▸ **Data records**
"""
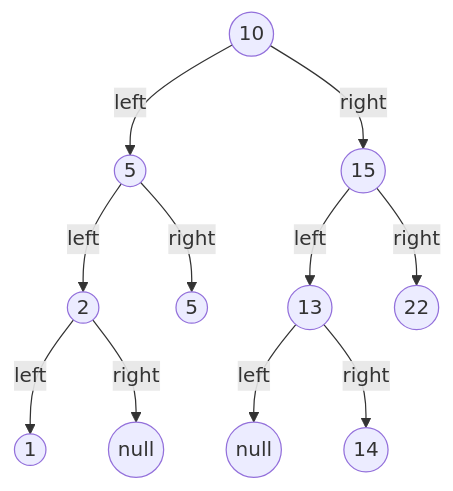
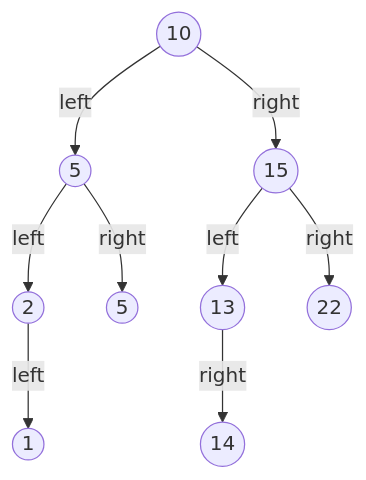
One commit to fagnerpereira/algorithms-learnings changed the diagram in find-closest-value-in-bst/README.md. Above: the diagram before and after it, drawn with Mermaid. The commit also changed 5 other files, not shown here.

````diff
--- a/find-closest-value-in-bst/README.md
+++ b/find-closest-value-in-bst/README.md
@@ -1,36 +1,35 @@
 ```mermaid
 graph TD
   A((10))
   B((5))
   C((2))
   D((1))
   E((5))
   F((15))
   G((13))
   H((14))
   I((22))
 
   A --> |left| B
   B --> |left| C
   C --> |left| D
-  C --> |right| 1((null))
+
   B --> |right| E
   A --> |right| F
 
   F --> |left| G
 
-  G --> |left| 2((null))
   G --> |right| H
 
   F --> |right| I
 
   %% Style each level differently
   %% style A fill:#f96,stroke:#333
   %% style B fill:#9cf,stroke:#333
   %% style C fill:#9cf,stroke:#333
   %% style D fill:#9f9,stroke:#333
   %% style E fill:#9f9,stroke:#333
   %% style F fill:#9f9,stroke:#333
   %% style G fill:#9f9,stroke:#333
 
 ```
````
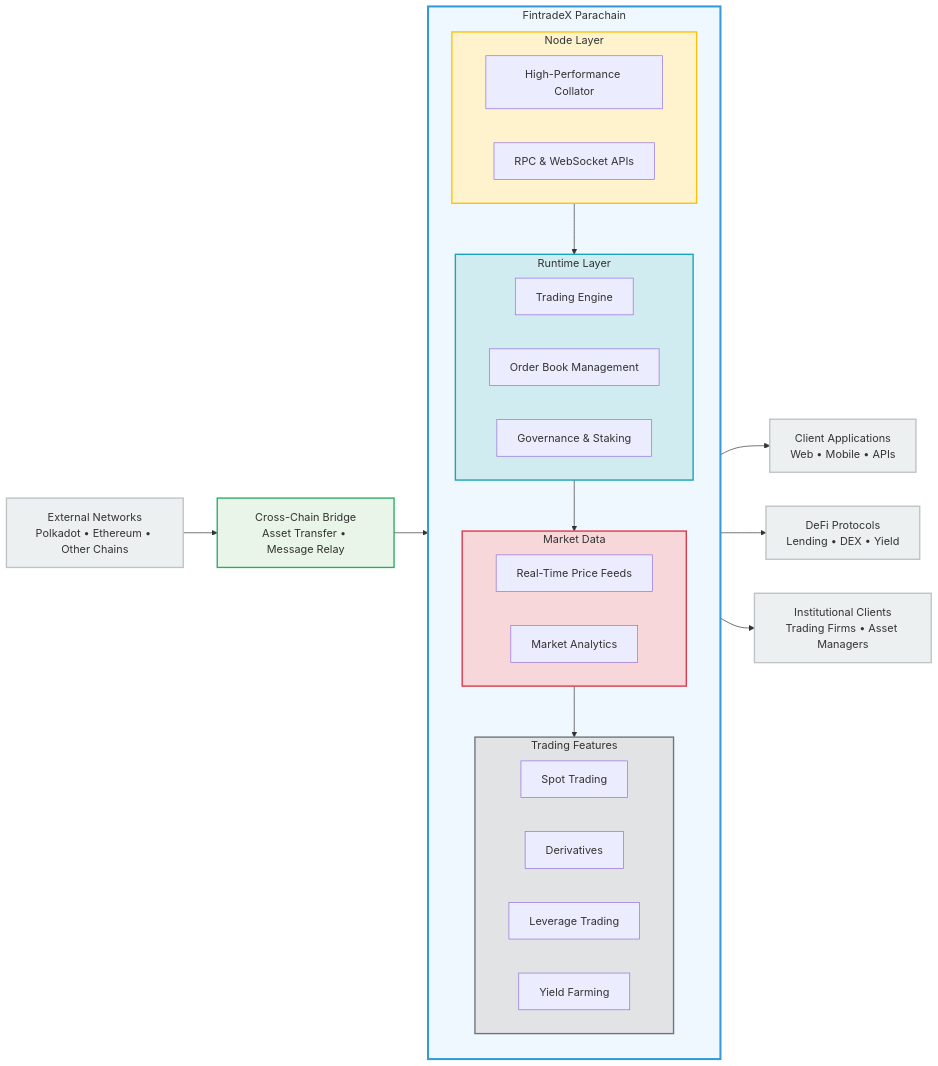
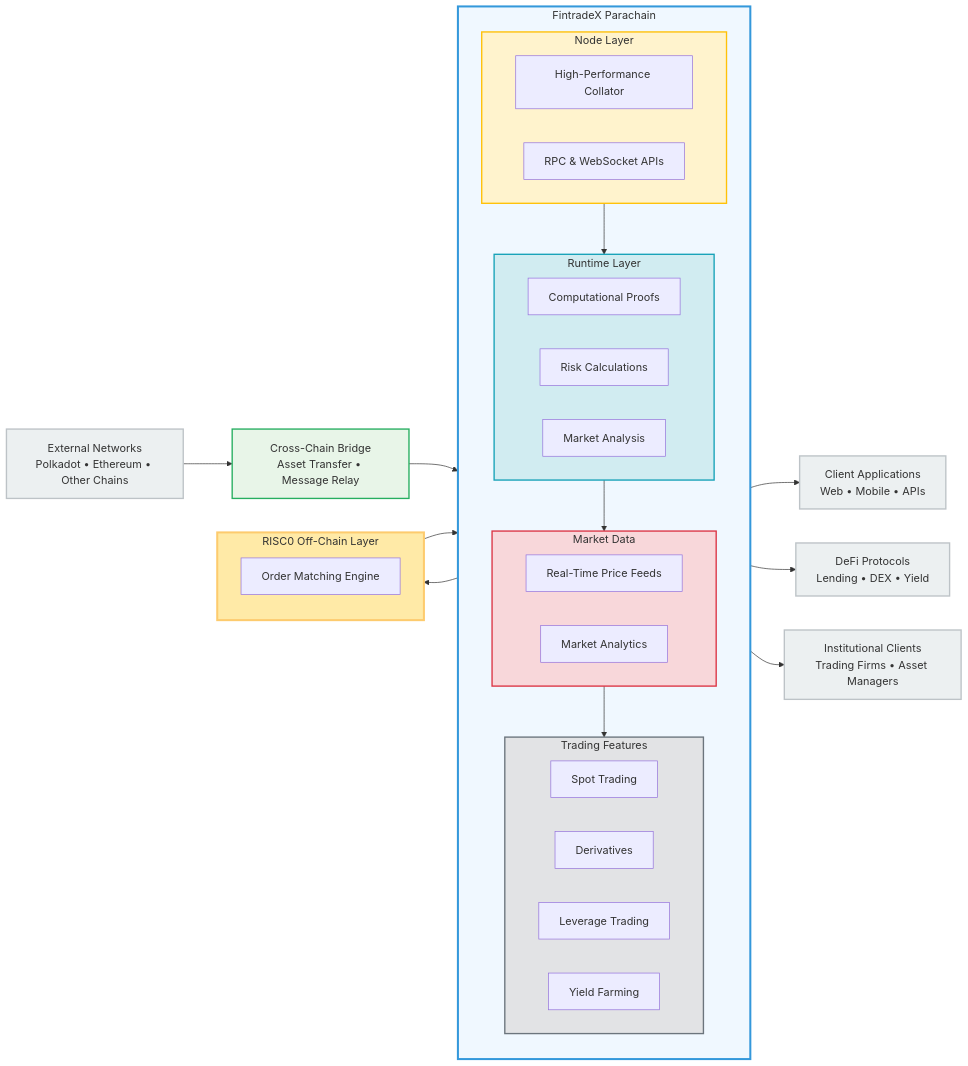
Before and after one commit to fintradev/fintradex: the diagram in README.md, drawn with Mermaid. The commit also changed other lines of this file, not shown here.

````diff
--- a/README.md
+++ b/README.md
@@ -29,69 +29,81 @@
 ```mermaid
 graph LR
     %% External
     EN[External Networks<br/>Polkadot • Ethereum • Other Chains]
     
     %% Bridge
     BR[Cross-Chain Bridge<br/>Asset Transfer • Message Relay]
     
     %% Main Platform
     subgraph FX[FintradeX Parachain]
         subgraph NL[Node Layer]
             N1[High-Performance Collator]
             N2[RPC & WebSocket APIs]
         end
         
         subgraph RL[Runtime Layer]
             R1[Trading Engine]
             R2[Order Book Management]
             R3[Governance & Staking]
         end
         
         subgraph MD[Market Data]
             M1[Real-Time Price Feeds]
             M2[Market Analytics]
         end
         
         subgraph SF[Trading Features]
             T1[Spot Trading]
             T2[Derivatives]
             T3[Leverage Trading]
             T4[Yield Farming]
         end
     end
     
+    %% RISC0 Off-Chain Layer
+    subgraph RISC[RISC0 Off-Chain Layer]
+        R0[Order Matching Engine]
+        R1[Computational Proofs]
+        R2[Risk Calculations]
+        R3[Market Analysis]
+    end
+    
     %% Clients
     CA[Client Applications<br/>Web • Mobile • APIs]
     DF[DeFi Protocols<br/>Lending • DEX • Yield]
     IC[Institutional Clients<br/>Trading Firms • Asset Managers]
     
     %% Connections
     EN --> BR
     BR --> FX
+    FX --> RISC
+    RISC --> FX
     FX --> CA
     FX --> DF
     FX --> IC
     
     %% Internal Flow
     NL --> RL
     RL --> MD
     MD --> SF
     
     %% Styling
     classDef external fill:#ecf0f1,stroke:#bdc3c7,stroke-width:2px
     classDef bridge fill:#e8f5e8,stroke:#27ae60,stroke-width:2px
     classDef platform fill:#f0f8ff,stroke:#3498db,stroke-width:3px
+    classDef risc0 fill:#ffeaa7,stroke:#fdcb6e,stroke-width:3px
     classDef nodeLayer fill:#fff3cd,stroke:#ffc107,stroke-width:2px
     classDef runtimeLayer fill:#d1ecf1,stroke:#17a2b8,stroke-width:2px
     classDef marketData fill:#f8d7da,stroke:#dc3545,stroke-width:2px
     classDef tradingFeatures fill:#e2e3e5,stroke:#6c757d,stroke-width:2px
     classDef clients fill:#f8f9fa,stroke:#6c757d,stroke-width:2px
     
     class EN,CA,DF,IC external
     class BR bridge
     class FX platform
+    class RISC risc0
     class NL nodeLayer
     class RL runtimeLayer
     class MD marketData
     class SF tradingFeatures
 ```
````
"""
▸ **Exercise**
Where a line above includes "runtimeLayer", copy that line.

▸ **Output of the exercise**
     classDef runtimeLayer fill:#d1ecf1,stroke:#17a2b8,stroke-width:2px
     class RL runtimeLayer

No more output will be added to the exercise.